Work task:
What lines in the records below mention "changed"? List them all.

[[ Recorded information open ]]

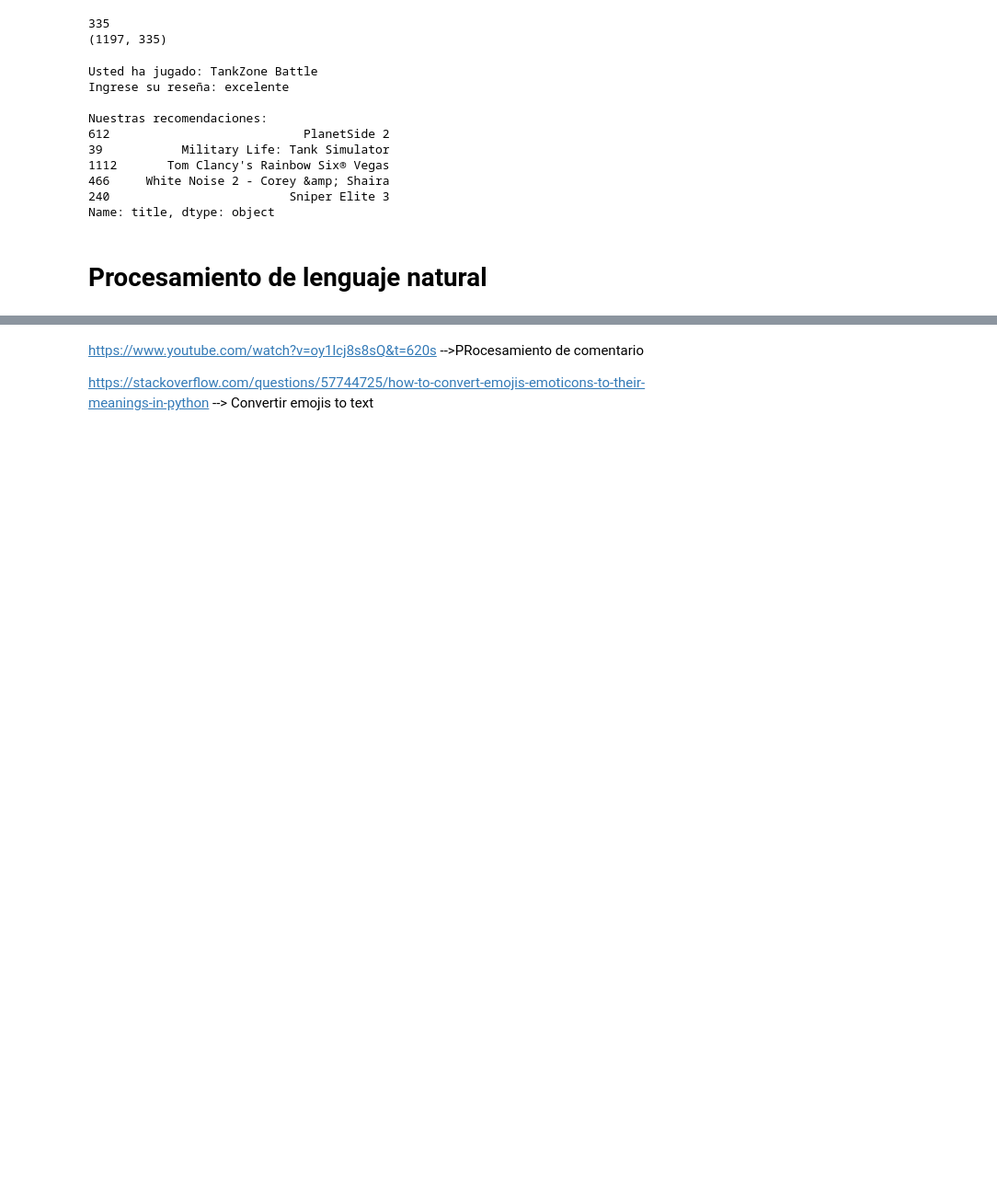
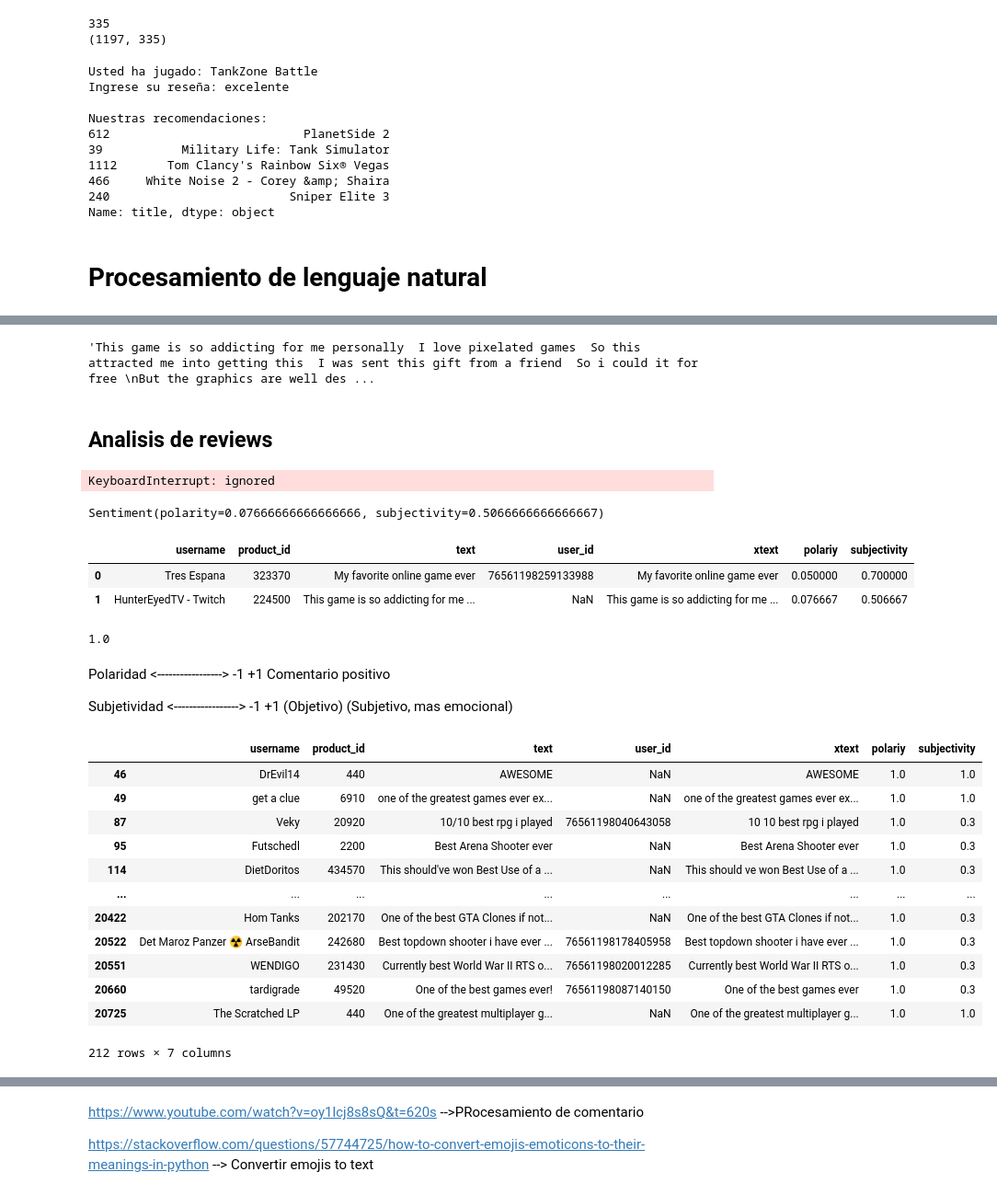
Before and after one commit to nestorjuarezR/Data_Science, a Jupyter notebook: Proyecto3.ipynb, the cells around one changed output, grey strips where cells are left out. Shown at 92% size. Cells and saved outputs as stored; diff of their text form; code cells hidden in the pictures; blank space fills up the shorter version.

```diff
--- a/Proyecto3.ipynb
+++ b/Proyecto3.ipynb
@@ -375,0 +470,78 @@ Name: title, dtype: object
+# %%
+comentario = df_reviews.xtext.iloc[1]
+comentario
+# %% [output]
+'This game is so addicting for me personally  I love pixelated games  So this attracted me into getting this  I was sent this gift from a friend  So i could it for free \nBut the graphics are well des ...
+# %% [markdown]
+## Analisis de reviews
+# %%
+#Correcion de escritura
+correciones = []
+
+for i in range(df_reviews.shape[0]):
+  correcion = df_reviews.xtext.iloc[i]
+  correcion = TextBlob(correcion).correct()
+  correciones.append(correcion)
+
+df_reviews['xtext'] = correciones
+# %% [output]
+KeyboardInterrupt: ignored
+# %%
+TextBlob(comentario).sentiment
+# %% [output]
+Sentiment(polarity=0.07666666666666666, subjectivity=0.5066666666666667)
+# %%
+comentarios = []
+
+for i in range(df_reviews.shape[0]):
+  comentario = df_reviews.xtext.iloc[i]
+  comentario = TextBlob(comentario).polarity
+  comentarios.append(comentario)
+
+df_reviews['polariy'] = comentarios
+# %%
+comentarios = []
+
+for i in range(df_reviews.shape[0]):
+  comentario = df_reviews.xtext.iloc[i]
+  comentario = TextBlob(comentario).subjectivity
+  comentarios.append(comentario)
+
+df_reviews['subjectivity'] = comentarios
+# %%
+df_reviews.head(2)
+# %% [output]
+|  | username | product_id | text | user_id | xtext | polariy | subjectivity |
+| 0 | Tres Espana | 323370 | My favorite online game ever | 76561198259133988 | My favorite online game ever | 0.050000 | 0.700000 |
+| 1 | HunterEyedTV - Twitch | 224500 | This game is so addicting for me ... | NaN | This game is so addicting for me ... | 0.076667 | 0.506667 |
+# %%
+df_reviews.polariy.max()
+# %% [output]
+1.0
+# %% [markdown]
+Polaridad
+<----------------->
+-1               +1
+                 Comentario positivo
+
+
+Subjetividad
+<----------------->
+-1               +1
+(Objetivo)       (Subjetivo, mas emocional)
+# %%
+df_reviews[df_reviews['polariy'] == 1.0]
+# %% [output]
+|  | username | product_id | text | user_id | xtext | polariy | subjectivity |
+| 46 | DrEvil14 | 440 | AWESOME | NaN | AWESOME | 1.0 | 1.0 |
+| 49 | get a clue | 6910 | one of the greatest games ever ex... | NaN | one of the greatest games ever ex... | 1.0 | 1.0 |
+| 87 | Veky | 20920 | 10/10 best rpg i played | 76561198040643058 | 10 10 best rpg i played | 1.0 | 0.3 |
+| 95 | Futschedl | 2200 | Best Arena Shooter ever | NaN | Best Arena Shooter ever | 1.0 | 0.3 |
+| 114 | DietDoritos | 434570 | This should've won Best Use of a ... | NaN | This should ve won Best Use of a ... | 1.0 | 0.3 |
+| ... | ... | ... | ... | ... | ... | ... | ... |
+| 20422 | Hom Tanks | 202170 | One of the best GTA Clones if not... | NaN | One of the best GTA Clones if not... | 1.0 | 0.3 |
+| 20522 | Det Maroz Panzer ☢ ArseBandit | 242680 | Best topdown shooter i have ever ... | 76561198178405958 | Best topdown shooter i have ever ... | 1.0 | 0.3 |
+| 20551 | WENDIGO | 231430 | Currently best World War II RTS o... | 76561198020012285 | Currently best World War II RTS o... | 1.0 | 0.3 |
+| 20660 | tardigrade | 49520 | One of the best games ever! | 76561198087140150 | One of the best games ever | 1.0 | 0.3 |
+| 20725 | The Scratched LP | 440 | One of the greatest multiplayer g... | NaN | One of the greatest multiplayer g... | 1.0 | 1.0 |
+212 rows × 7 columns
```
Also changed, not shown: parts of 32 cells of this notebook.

[[ Recorded information closed ]]
[[ Recorded information open ]]

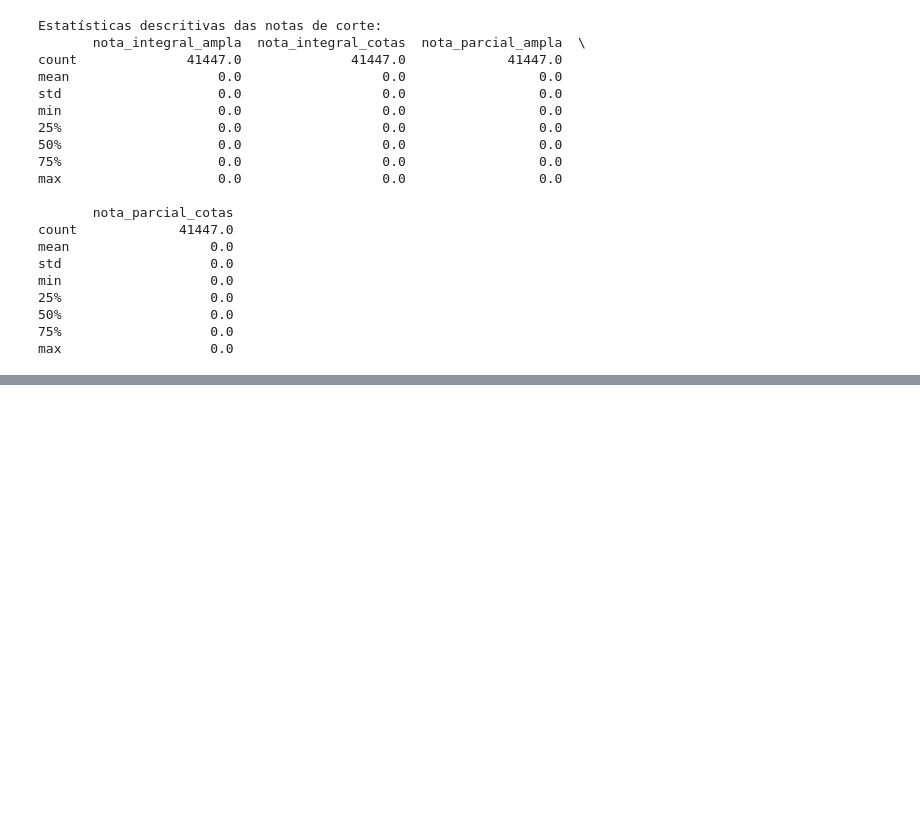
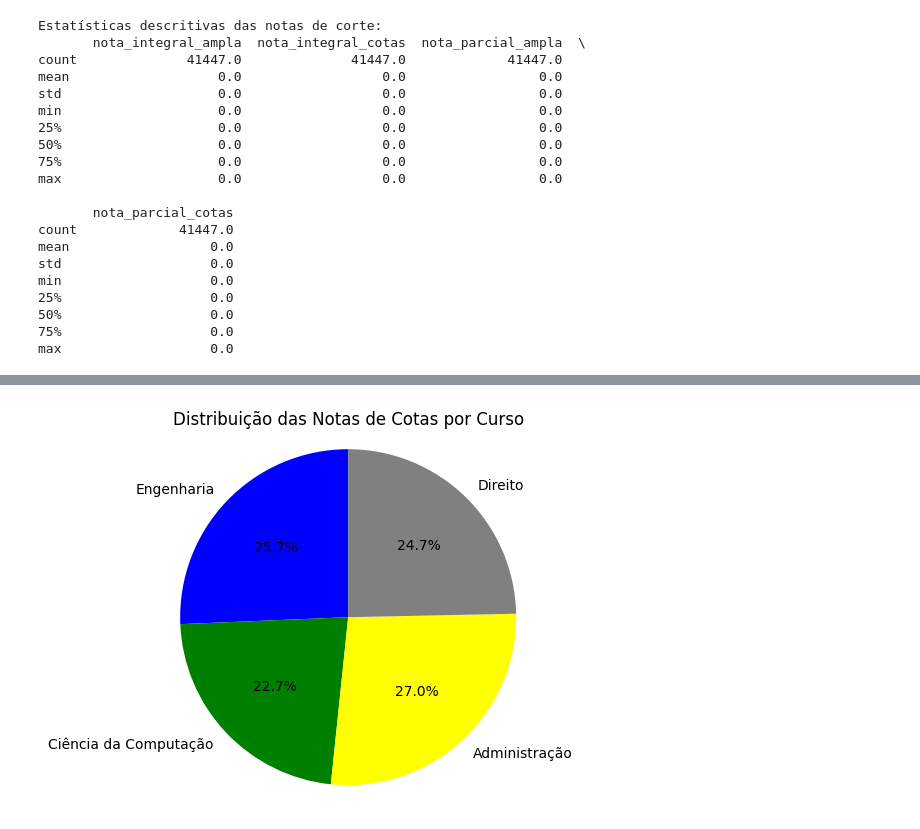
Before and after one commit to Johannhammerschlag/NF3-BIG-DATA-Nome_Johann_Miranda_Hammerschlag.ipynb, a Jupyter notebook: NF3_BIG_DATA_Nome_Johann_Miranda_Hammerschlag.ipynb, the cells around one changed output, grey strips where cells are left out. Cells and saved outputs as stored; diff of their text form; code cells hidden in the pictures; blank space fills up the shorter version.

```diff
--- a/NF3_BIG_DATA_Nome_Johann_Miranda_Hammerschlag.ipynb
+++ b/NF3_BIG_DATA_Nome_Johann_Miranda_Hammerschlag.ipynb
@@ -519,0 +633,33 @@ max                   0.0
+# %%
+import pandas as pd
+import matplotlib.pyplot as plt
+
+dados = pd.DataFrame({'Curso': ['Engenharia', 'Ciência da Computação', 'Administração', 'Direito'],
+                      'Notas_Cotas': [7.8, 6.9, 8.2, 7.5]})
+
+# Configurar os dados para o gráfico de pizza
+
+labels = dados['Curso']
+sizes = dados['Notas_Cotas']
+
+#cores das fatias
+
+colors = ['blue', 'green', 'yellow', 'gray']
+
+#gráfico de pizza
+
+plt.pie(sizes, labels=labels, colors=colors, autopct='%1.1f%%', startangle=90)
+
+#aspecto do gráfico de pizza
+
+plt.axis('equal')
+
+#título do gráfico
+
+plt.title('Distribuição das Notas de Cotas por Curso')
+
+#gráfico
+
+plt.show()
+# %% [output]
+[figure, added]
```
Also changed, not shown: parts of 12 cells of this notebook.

[[ Recorded information closed ]]

Answer box:
Before and after one commit to nestorjuarezR/Data_Science, a Jupyter notebook: Proyecto3.ipynb, the cells around one changed output, grey strips where cells are left out. Shown at 92% size. Cells and saved outputs as stored; diff of their text form; code cells hidden in the pictures; blank space fills up the shorter version.
Also changed, not shown: parts of 32 cells of this notebook.
Before and after one commit to Johannhammerschlag/NF3-BIG-DATA-Nome_Johann_Miranda_Hammerschlag.ipynb, a Jupyter notebook: NF3_BIG_DATA_Nome_Johann_Miranda_Hammerschlag.ipynb, the cells around one changed output, grey strips where cells are left out. Cells and saved outputs as stored; diff of their text form; code cells hidden in the pictures; blank space fills up the shorter version.
Also changed, not shown: parts of 12 cells of this notebook.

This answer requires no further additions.